# DIRECTIONS
Pick out each line below containing "review".

[Stored data entries]
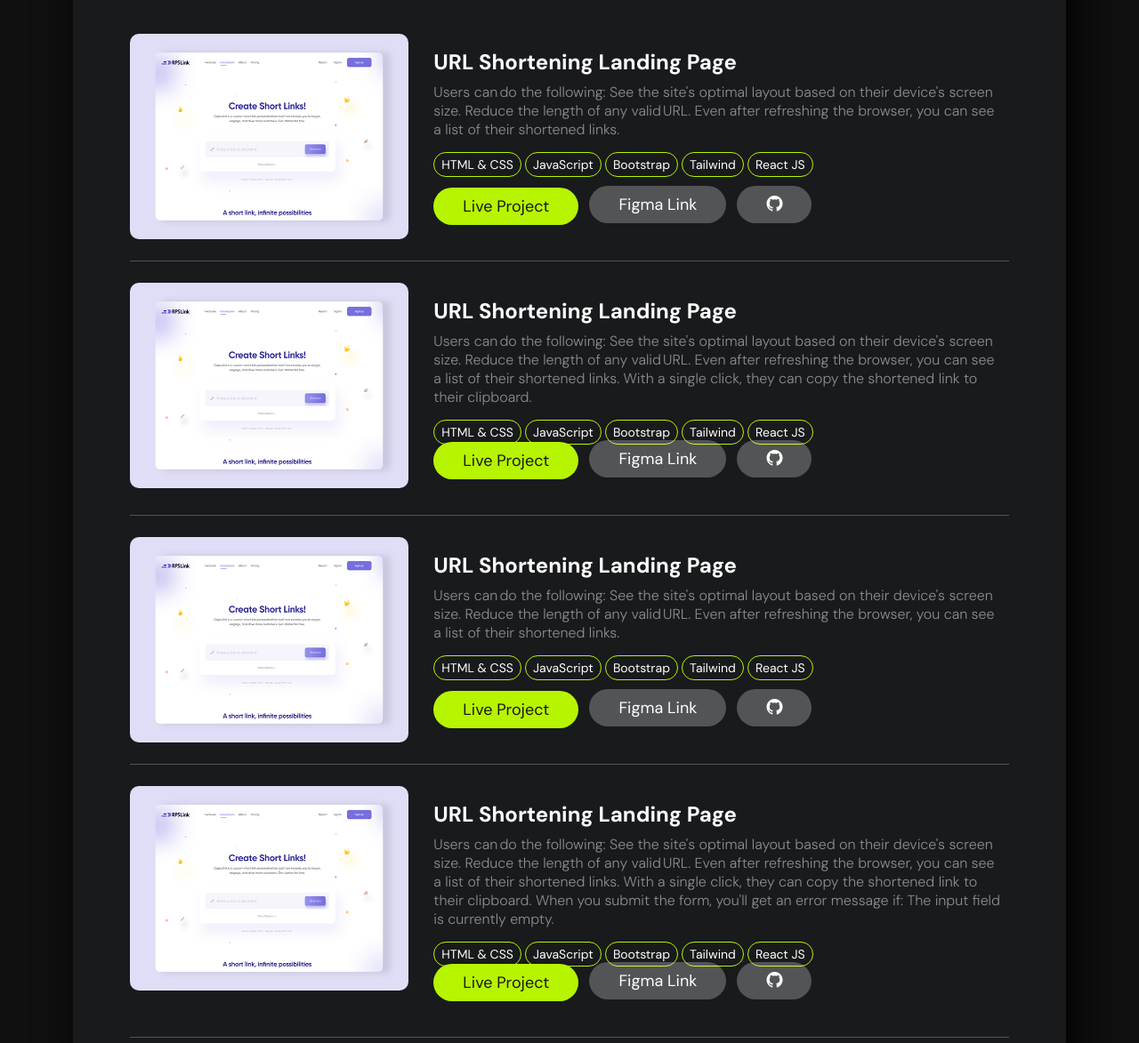
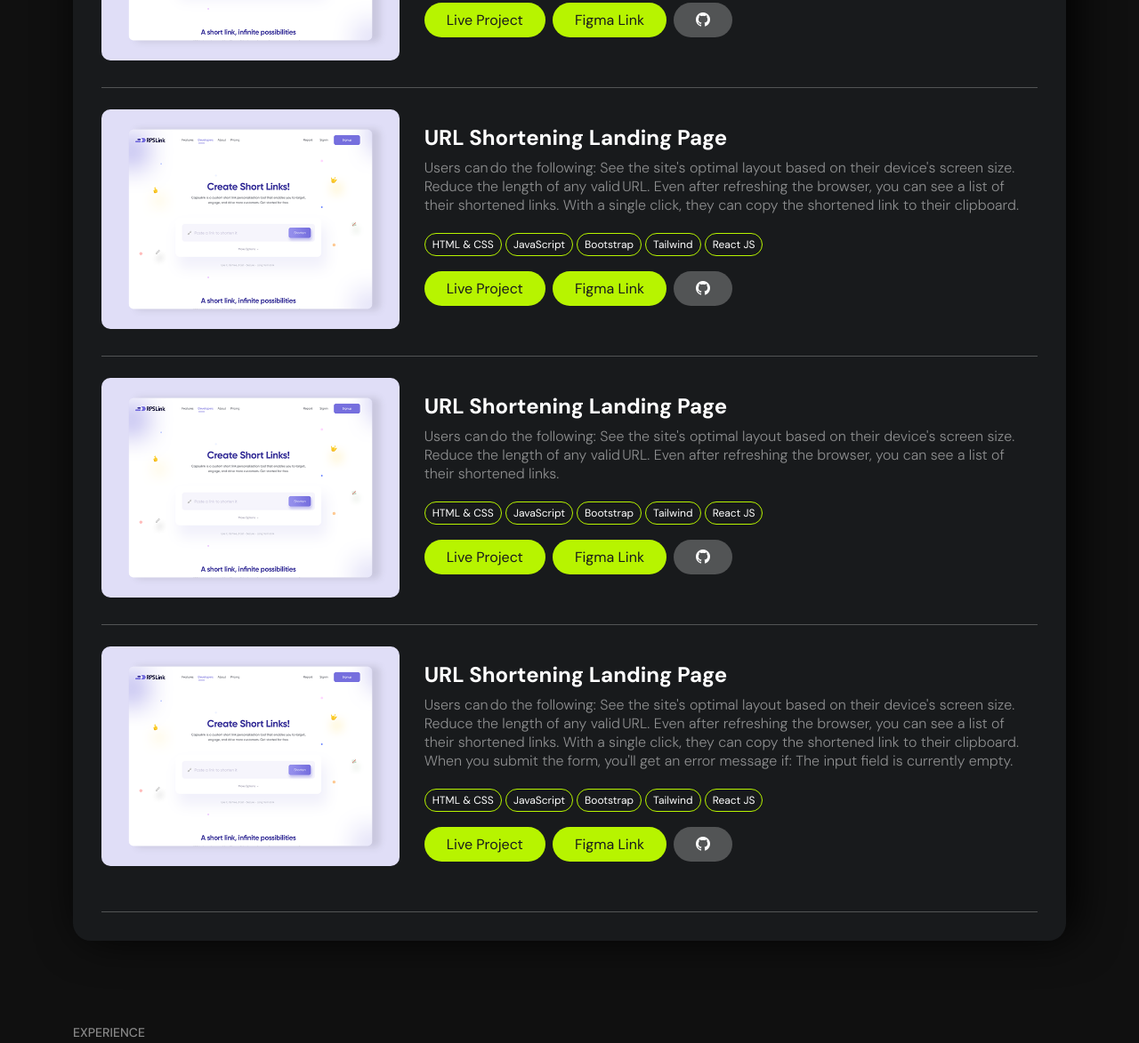
Before and after one commit to dev-vivekkr30/codewithvivek_2.0, a website: page index.html in a window 1280 px wide. Shown: the part 994-2167 px from the top of the page at 89% size. Drawn offline with nearby package versions, Linux system fonts and the light colour scheme.

Commit message:
added-responsive

```diff
--- a/CSS/responsive.css
+++ b/CSS/responsive.css
@@ -0,0 +1,37 @@
+@media only screen and (min-width: 1024px) {
+    .coder-name .strok-text{
+        font-size: 82px;
+    }
+
+    .recent-projects-section .project-card .card{
+        flex-direction: row;
+    }
+    .recent-projects-section .project-card .card .project-links{
+        display: flex;
+        flex-wrap:wrap;
+    }
+}
+
+@media only screen and (min-width: 988px) {
+    .coder-name .strok-text{
+        font-size: 54px;
+        line-height: normal;
+    }
+}
+@media only screen and (min-width: 800px) {
+    .coder-name .strok-text{
+        font-size: 54px;
+        line-height: normal;
+    }
+
+    .recent-projects-section .section-title{
+        padding: 32px;
+    }
+    .recent-projects-section .project-card .card .tech-used .tech{
+        font-size: 12px;
+    }
+    .recent-projects-section .project-card .card .project-links .btn{
+        font-size: 16px;
+        padding: 8px 24px;
+    }
+}
--- a/CSS/style.css
+++ b/CSS/style.css
@@ -1,30 +1,30 @@
 /* custome_font_link */
 @import url("https://fonts.googleapis.com/css2?family=DM+Sans:ital,opsz,wght@0,9..40,100;0,9..40,200;0,9..40,300;0,9..40,400;0,9..40,500;0,9..40,600;0,9..40,700;0,9..40,800;0,9..40,900;0,9..40,1000;1,9..40,100;1,9..40,200;1,9..40,300;1,9..40,400;1,9..40,500;1,9..40,600;1,9..40,700;1,9..40,800;1,9..40,900;1,9..40,1000&family=Inter:wght@500;600;700;800;900&display=swap");
 
-*{
+* {
     padding: 0;
     margin: 0;
     box-sizing: border-box;
 }
 
 /* color_font_variables */
-:root{
-    --black-color : #101010;
+:root {
+    --black-color: #101010;
     --black-2: #181A1C;
     /* --gray-color: #262629; */
     --white-color: #FFFFFF;
     --white-50-color: rgba(255, 255, 255, 0.50);
     --white-25-color: rgba(255, 255, 255, 0.25);
-    --primary-color:#b7f400;
+    --primary-color: #b7f400;
     --primary-font: 'DM Sans', sans-serif;
 }
 
-body{
+body {
     background-color: var(--black-color);
 }
 
 /* heading_class */
-h1{
+h1 {
     font-family: var(--primary-font);
     font-size: 128px;
     font-style: normal;
@@ -32,7 +32,8 @@ h1{
     line-height: normal;
     color: var(--white-color);
 }
-h2{
+
+h2 {
     color: var(--white-color);
     font-family: var(--primary-font);
     font-size: 64px;
@@ -41,7 +42,7 @@ h2{
     line-height: normal;
 }
 
-h4{
+h4 {
     font-size: 24px;
     font-style: normal;
     font-weight: 500;
@@ -50,7 +51,7 @@ h4{
     font-family: var(--primary-font);
 }
 
-p{
+p {
     font-size: 18px;
     font-style: normal;
     font-weight: 400;
@@ -59,18 +60,19 @@ p{
     font-family: var(--primary-font);
 }
 
-a{
-    color: var(--white-color);
-    text-decoration: none;
-    font-family: var(--primary-font);
-}
-a:hover{
+a {
     color: var(--white-color);
     text-decoration: none;
     font-family: var(--primary-font);
 }
 
-.title-head{
+a:hover {
+    color: var(--white-color);
+    text-decoration: none;
+    font-family: var(--primary-font);
+}
+
+.title-head {
     font-size: 14px;
     font-style: normal;
     font-weight: 500;
@@ -78,7 +80,7 @@ a:hover{
     color: var(--white-50-color);
 }
 
-.sub-title{
+.sub-title {
     font-size: 16px;
     font-style: normal;
     font-weight: 500;
@@ -86,59 +88,60 @@ a:hover{
     color: var(--white-color);
 }
 
-.coder-name{
+.coder-name {
     display: flex;
     justify-content: flex-start;
 }
 
-.coder-name .strok-text{
+.coder-name .strok-text {
     color: var(--white-color);
     letter-spacing: 4px;
     margin: 0px;
     line-height: 128px;
 }
 
-.wrapper{
+.wrapper {
     padding-top: 94px;
     padding-bottom: 94px;
 }
+
 /* gradient-color-class */
 
-.black-color{
+.black-color {
     color: var(--black-color);
 }
 
-.black-2{
-    color:var(--black-2);
+.black-2 {
+    color: var(--black-2);
 }
 
-.white-50-color{
+.white-50-color {
     color: var(--white-50-color);
 }
 
-.white-25-color{
+.white-25-color {
     background-color: var(--white-25-color) !important;
 }
 
-.gary-color{
+.gary-color {
     color: var(--gray-color);
 }
 
 
-.primary-color{
+.primary-color {
     background: var(--primary-color);
     -webkit-background-clip: text;
     -webkit-text-fill-color: transparent;
 }
 
-.section-title{
+.section-title {
     margin: auto;
     padding: 64px;
 }
 
 /* button-class */
 
-.btn{
+.btn {
     padding: 8px 32px;
     border-radius: 50px;
     background-color: var(--primary-color);
@@ -151,7 +154,8 @@ a:hover{
     line-height: normal;
     transition: all 0.5s;
 }
-.btn-white{
+
+.btn-white {
     padding: 8px 32px;
     border-radius: 50px;
     background-color: var(--white-25-color);
@@ -165,18 +169,21 @@ a:hover{
     transition: all 0.5s;
 }
 
-.btn:active, .btn-white:active{
+.btn:active,
+.btn-white:active {
     outline: none;
     offset: 0;
 }
-.btn:hover{
+
+.btn:hover {
     border-radius: 50px;
     background-color: transparent;
     border-color: var(--white-color);
     color: var(--white-color);
     transition: all 0.5s;
 }
-.btn-white:hover{
+
+.btn-white:hover {
     border-radius: 50px;
     background-color: var(--white-50-color);
     border-color: var(--white-color);
@@ -192,32 +199,37 @@ a:hover{
 
 /* recent-projects-section */
 
-.recent-projects-section{
+.recent-projects-section {
     background-color: var(--black-2);
     border-radius: 20px;
     position: relative;
     box-shadow: 10px -5px 50px #000;
 }
 
-.recent-projects-section .section-title{
+.recent-projects-section .section-title {
     position: relative;
 }
 
-.recent-projects-section .project-card .card{
+.recent-projects-section .project-card .card {
     background-color: transparent;
     border-color: var(--white-25-color) !important;
     transition: all 0.5s;
 }
 
-.recent-projects-section .project-card .card .project-img img{
+.recent-projects-section .project-card .card .project-img img {
     border-radius: 10px;
 }
-.recent-projects-section .project-card .card .card-title{
+
+.recent-projects-section .project-card .card .card-title {
     font-size: 24px;
     font-weight: 700;
 }
 
-.recent-projects-section .project-card .card .tech-used .tech{
+.recent-projects-section .project-card .card .tech-used {
+    margin-bottom: 12px;
+}
+
+.recent-projects-section .project-card .card .tech-used .tech {
     font-size: 14px;
     font-family: var(--primary-font);
     color: var(--white-color);
@@ -226,13 +238,17 @@ a:hover{
     border-radius: 32px;
     cursor: pointer;
     transition: all 0.5s;
+    line-height: 36px;
+
 }
-.recent-projects-section .project-card .card .card-text{
+
+.recent-projects-section .project-card .card .card-text {
     font-size: 16px;
     color: var(--white-50-color);
     font-weight: 300;
 }
-.work-exp-section .work-card .card{
+
+.work-exp-section .work-card .card {
     background-color: var(--black-2);
     padding: 12px;
     border-radius: 10px;
@@ -243,12 +259,13 @@ a:hover{
     box-shadow: 10px -5px 50px #000;
     height: 100%;
 }
-.work-exp-section .work-card .card:hover{
+
+.work-exp-section .work-card .card:hover {
     border-color: var(--white-50-color);
 }
 
 
-.review-section .review-card .card{
+.review-section .review-card .card {
     background-color: var(--black-2);
     font-family: var(--primary-font);
     height: auto;
@@ -258,20 +275,21 @@ a:hover{
     box-shadow: 10px -5px 50px #000;
 }
 
-.review-section .review-card .card:hover{
+.review-section .review-card .card:hover {
     border-color: var(--white-50-color);
 }
-.review-section .review-card .card .card-title p{
+
+.review-section .review-card .card .card-title p {
     font-weight: 300;
     font-size: 16px;
 }
 
-.review-section .review-card .card .card-body p{
+.review-section .review-card .card .card-body p {
     font-weight: 300;
     font-size: 16px;
 }
 
-.download-resume{
+.download-resume {
     font-family: var(--primary-font);
     background-color: var(--primary-color);
     color: var(--black-color);
@@ -280,20 +298,21 @@ a:hover{
 
 }
 
-.download-resume .download-btn{
+.download-resume .download-btn {
     background-color: var(--black-2);
     color: var(--primary-color);
     border-color: var(--black-2);
     font-size: 28px;
     text-wrap: nowrap;
 }
-.download-resume .download-btn:hover{
+
+.download-resume .download-btn:hover {
     background-color: var(--primary-color);
     color: var(--black-2);
     border-color: var(--black-2);
 }
 
-.connect{
+.connect {
     font-family: var(--primary-font);
     color: var(--white-color);
 }
--- a/index.html
+++ b/index.html
@@ -55,7 +55,7 @@
                 </div>
 
                 <div class="col-md-4">
-                    <img src="images/hero-img.svg" alt="" srcset="">
+                    <img src="images/hero-img.svg" alt="" style="max-width: 100%;" srcset="">
                 </div>
             </div>
         </div>
@@ -91,11 +91,11 @@
                                         <span class="tech">React JS</span>
                                     </div>
                                 </div>
-                                <div>
-                                    <a href="#" class="btn btn-w m-0 ">Live Project</a>
-                                    <a href="#" class="btn-white m-0 ms-2">Figma
+                                <div class="project-links">
+                                    <a href="#" class="btn btn-w m-0 mb-3 me-2">Live Project</a>
+                                    <a href="#" class="btn btn-w m-0 mb-3 me-2">Figma
                                         Link</a>
-                                    <a href="#" class="btn-white m-0 ms-2"><i class="bi bi-github"></i></a>
+                                    <a href="#" class="btn btn-white m-0 mb-3"><i class="bi bi-github"></i></a>
                                 </div>
 
                             </div>
@@ -122,11 +122,11 @@
                                         <span class="tech">React JS</span>
                                     </div>
                                 </div>
-                                <div>
-                                    <a href="#" class="btn btn-w m-0 ">Live Project</a>
-                                    <a href="#" class="btn-white m-0 ms-2">Figma
+                                <div class="project-links">
+                                    <a href="#" class="btn btn-w m-0 mb-3 me-2">Live Project</a>
+                                    <a href="#" class="btn btn-w m-0 mb-3 me-2">Figma
                                         Link</a>
-                                    <a href="#" class="btn-white m-0 ms-2"><i class="bi bi-github"></i></a>
+                                    <a href="#" class="btn btn-white m-0 mb-3"><i class="bi bi-github"></i></a>
                                 </div>
 
                             </div>
@@ -152,11 +152,11 @@
                                         <span class="tech">React JS</span>
                                     </div>
                                 </div>
-                                <div>
-                                    <a href="#" class="btn btn-w m-0 ">Live Project</a>
-                                    <a href="#" class="btn-white m-0 ms-2">Figma
+                                <div class="project-links">
+                                    <a href="#" class="btn btn-w m-0 mb-3 me-2">Live Project</a>
+                                    <a href="#" class="btn btn-w m-0 mb-3 me-2">Figma
                                         Link</a>
-                                    <a href="#" class="btn-white m-0 ms-2"><i class="bi bi-github"></i></a>
+                                    <a href="#" class="btn btn-white m-0 mb-3"><i class="bi bi-github"></i></a>
                                 </div>
 
                             </div>
@@ -185,11 +185,11 @@
                                         <span class="tech">React JS</span>
                                     </div>
                                 </div>
-                                <div>
-                                    <a href="#" class="btn btn-w m-0 ">Live Project</a>
-                                    <a href="#" class="btn-white m-0 ms-2">Figma
+                                <div class="project-links">
+                                    <a href="#" class="btn btn-w m-0 mb-3 me-2">Live Project</a>
+                                    <a href="#" class="btn btn-w m-0 mb-3 me-2">Figma
                                         Link</a>
-                                    <a href="#" class="btn-white m-0 ms-2"><i class="bi bi-github"></i></a>
+                                    <a href="#" class="btn btn-white m-0 mb-3"><i class="bi bi-github"></i></a>
                                 </div>
 
                             </div>
@@ -225,6 +225,23 @@
                 <div class="col-md-6">
                     <div class="card">
                         <div class="card-body">
+                            <h6 class="card-subtitle mb-2 primary-color"><i class="bi bi-calendar"></i> Nov 2021 - June 2023</h6>
+                            <h4 class="card-title">Frontend Developer</h4>
+                            <h6 class="card-subtitle mb-2 white-50-color">TogetherV, Noida</h6>
+                            <ul class="card-text text-light">
+                                <li>Responsible for UI development for TogetherV website to improve overall customer experience while making any order from the website.</li>
+                                <li>Created a complete UI and UX design for an e-commerce website, including visual designs, animations, and process flow. The resulting design was highly engaging, user-friendly, and optimized for sales conversion.</li>
+                                <li>Designed and deployed efficient CRM system using Zoho platform and API integrations for streamlined customer management and lead generation.</li>
+                            </ul>
+                        </div>
+                    </div>
+                </div>
+            </div>
+
+            <div class="row work-card mt-4">
+                <div class="col-md-6">
+                    <div class="card">
+                        <div class="card-body">
                             <h6 class="card-subtitle mb-2 primary-color"><i class="bi bi-calendar"></i> Sept 2021 - Nov 2021</h6>
                             <h4 class="card-title">Frontend Developer Intern</h4>
                             <h6 class="card-subtitle mb-2 white-50-color">Abylytics, Mumbai</h6>
@@ -235,23 +252,7 @@
                             </ul>
                         </div>
                     </div>
-                </div>
-            </div>
 
-            <div class="row work-card mt-4">
-                <div class="col-md-6">
-                    <div class="card">
-                        <div class="card-body">
-                            <h6 class="card-subtitle mb-2 primary-color"><i class="bi bi-calendar"></i> Nov 2021 - June 2023</h6>
-                            <h4 class="card-title">Frontend Developer</h4>
-                            <h6 class="card-subtitle mb-2 white-50-color">TogetherV, Noida</h6>
-                            <ul class="card-text text-light">
-                                <li>Responsible for UI development for TogetherV website to improve overall customer experience while making any order from the website.</li>
-                                <li>Created a complete UI and UX design for an e-commerce website, including visual designs, animations, and process flow. The resulting design was highly engaging, user-friendly, and optimized for sales conversion.</li>
-                                <li>Designed and deployed efficient CRM system using Zoho platform and API integrations for streamlined customer management and lead generation.</li>
-                            </ul>
-                        </div>
-                    </div>
                 </div>
             </div>
         </div>
```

# YOUR RESPONSE
-.review-section .review-card .card{
+.review-section .review-card .card {
-.review-section .review-card .card:hover{
+.review-section .review-card .card:hover {
-.review-section .review-card .card .card-title p{
+.review-section .review-card .card .card-title p {
-.review-section .review-card .card .card-body p{
+.review-section .review-card .card .card-body p {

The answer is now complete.